Affinity, Accelerators, Tasking, and SIMD
A guide to the most recent, advanced features of the widely used OpenMP parallel programming model, with coverage of major features in OpenMP 4.5.
This book offers an up-to-date, practical tutorial on advanced features in the widely used OpenMP parallel programming model. Building on the previous volume, Using OpenMP: Portable Shared Memory Parallel Programming (MIT Press), this book goes beyond the fundamentals to focus on what has been changed and added to OpenMP since the 2.5 specifications. It emphasizes four major and advanced areas: thread affinity (keeping threads close to their data), accelerators (special hardware to speed up certain operations), tasking (to parallelize algorithms with a less regular execution flow), and SIMD (hardware assisted operations on vectors).
As in the earlier volume, the focus is on practical usage, with major new features primarily introduced by example. Examples are restricted to C and C++, but are straightforward enough to be understood by Fortran programmers. After a brief recap of OpenMP 2.5, the book reviews enhancements introduced since 2.5. It then discusses in detail tasking, a major functionality enhancement; Non-Uniform Memory Access (NUMA) architectures, supported by OpenMP; SIMD, or Single Instruction Multiple Data; heterogeneous systems, a new parallel programming model to offload computation to accelerators; and the expected further development of OpenMP.

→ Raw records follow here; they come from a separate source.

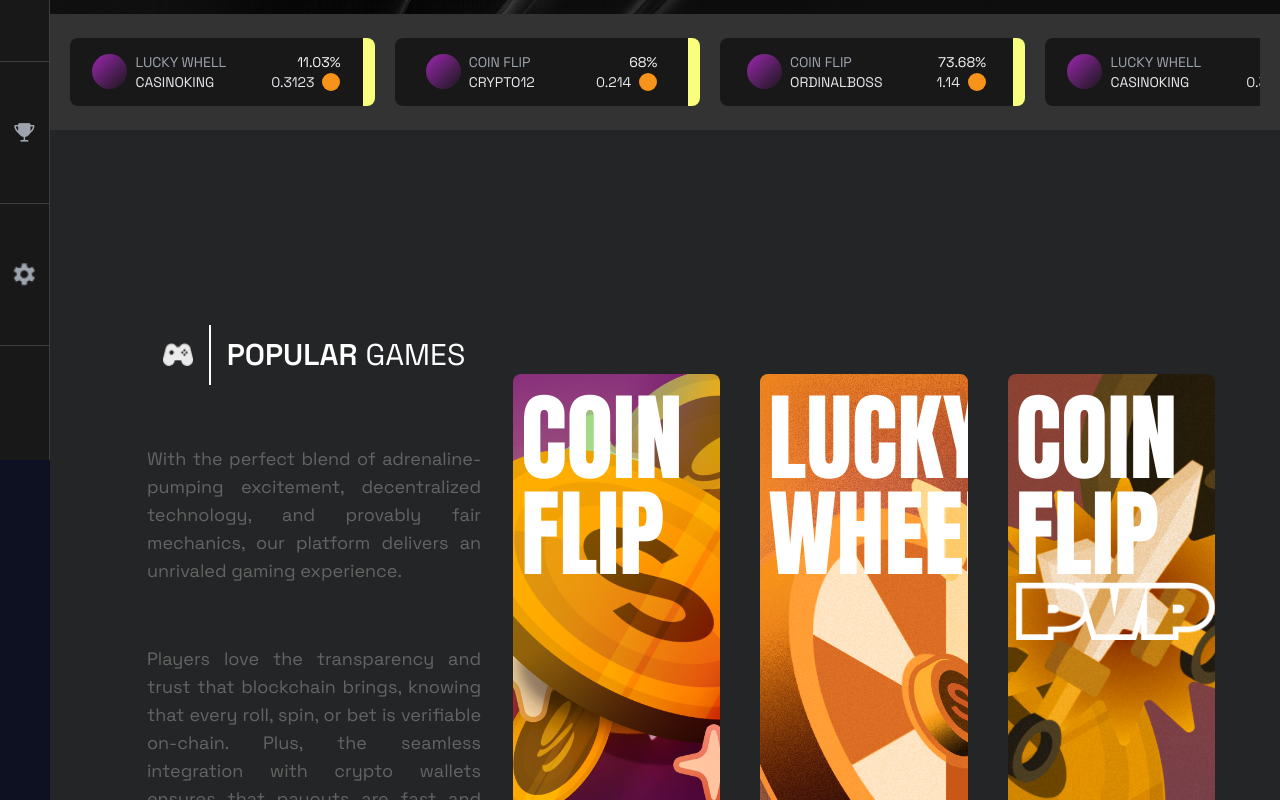
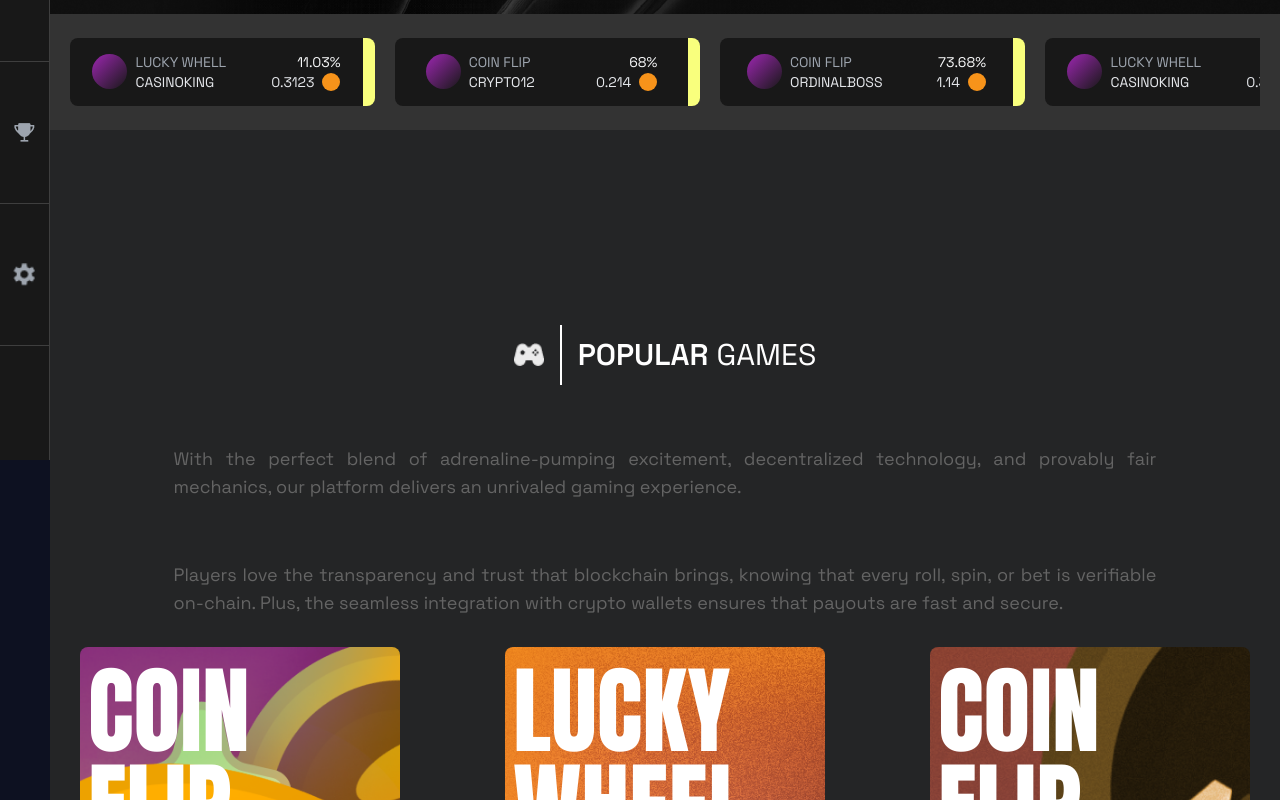
Before and after one commit to koala1029/SatSpin, a React app: page / in a window 1280 px wide. Shown: the part 340-1140 px from the top of the page. Built offline with nearby package versions, Linux system fonts and the light colour scheme; a web font is replaced by a local one.

Commit message:
update the setting page

```diff
--- a/src/components/Layout/Games.tsx
+++ b/src/components/Layout/Games.tsx
@@ -10,8 +10,8 @@ const Games = () => {
   const navigate = useNavigate();
 
   return (
-    <div className="justify-center bg-bgColor8 px-[30px] pb-[30px] pt-[105px] font-space md:pb-[65px] md:pt-[195px] lg:bg-bgColor2 xl:flex">
-      <div className="w-full xl:w-[34%]">
+    <div className="justify-center bg-bgColor8 px-[30px] pb-[30px] pt-[105px] font-space md:pb-[65px] md:pt-[195px] lg:bg-bgColor2 2xl:flex">
+      <div className="w-full 2xl:w-[34%]">
         <div className="flex items-center justify-center gap-4">
           <div>
             <img src={games} alt="Games" width="30px"></img>
@@ -36,7 +36,7 @@ const Games = () => {
           </div>
         </div>
       </div>
-      <div className="flex w-full flex-col items-center justify-center gap-10 px-[8%] lg:flex-row lg:justify-between lg:px-0 xl:w-[60%]">
+      <div className="flex w-full flex-col items-center justify-evenly gap-8 px-[10px] lg:flex-row lg:justify-between lg:px-0 2xl:w-[60%]">
         <GameCard
           title="COIN FLIP"
           image={coin_flip}
--- a/src/components/Settings/ProfileWalletInfo.tsx
+++ b/src/components/Settings/ProfileWalletInfo.tsx
@@ -3,7 +3,7 @@ interface ProfilelWalletInfoProps {
 }
 const ProfilelWalletInfo = ({ balance }: ProfilelWalletInfoProps) => {
   return (
-    <div className="flex w-full flex-col justify-between gap-4 overflow-hidden rounded-xl bg-bg-dark md:flex-row md:gap-0 lg:rounded-3xl">
+    <div className="flex w-full flex-col justify-between gap-4 overflow-hidden rounded-xl bg-bgColor3 md:bg-bgColor7 md:flex-row md:gap-0 lg:rounded-3xl ">
       <div className="w-full rounded-xl bg-bgColor7 md:w-[45%] md:rounded-none">
         <div className="px-7 pt-3 text-xl">Wallet Balance</div>
         <div className="py-5">
@@ -12,9 +12,9 @@ const ProfilelWalletInfo = ({ balance }: ProfilelWalletInfoProps) => {
           </div>
         </div>
       </div>
-      <div className="py-5md:w-[55%] w-full rounded-xl bg-bgColor11 bg-bgColor7 md:rounded-none">
+      <div className="py-5 md:w-[55%] w-full rounded-xl bg-bgColor7 md:bg-bgColor11 pl-4 overflow-hidden ">
         <div className="px-7 pt-3 text-xl">Tokens</div>
-        <div className="flex flex-col gap-4 px-3 py-9 pr-5">
+        <div className="flex flex-col gap-4 px-l py-9 pr-5">
           <div className="h-[50px] w-full rounded-md bg-bgColor10 lg:rounded-lg">
             <input className="w-full rounded-md bg-bgColor10 p-2.5"></input>
           </div>
```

Paperback$50.00 S | £40.00 ISBN: 9780262534789 392 pp. | 8 in x 9 in 250 b&w illus.
OpenMP has grown over its twenty-plus-year history to include vector units, NUMA, irregular parallelism, and GPUs, but books to help you learn OpenMP have not kept pace—until the excellent team of van der Pas, Stotzer, and Terboven wrote this one. If you want to update your knowledge of OpenMP and move beyond parallel loops and basic multithreading, this is the book for you.
Senior Principal Engineer, Intel; author of Patterns for Parallel Programming
This book is easy to read and well written. It has many practical examples and is a must have for everyone interested in making the best use of the OpenMP language.
CEO of the OpenMP Architecture Review Board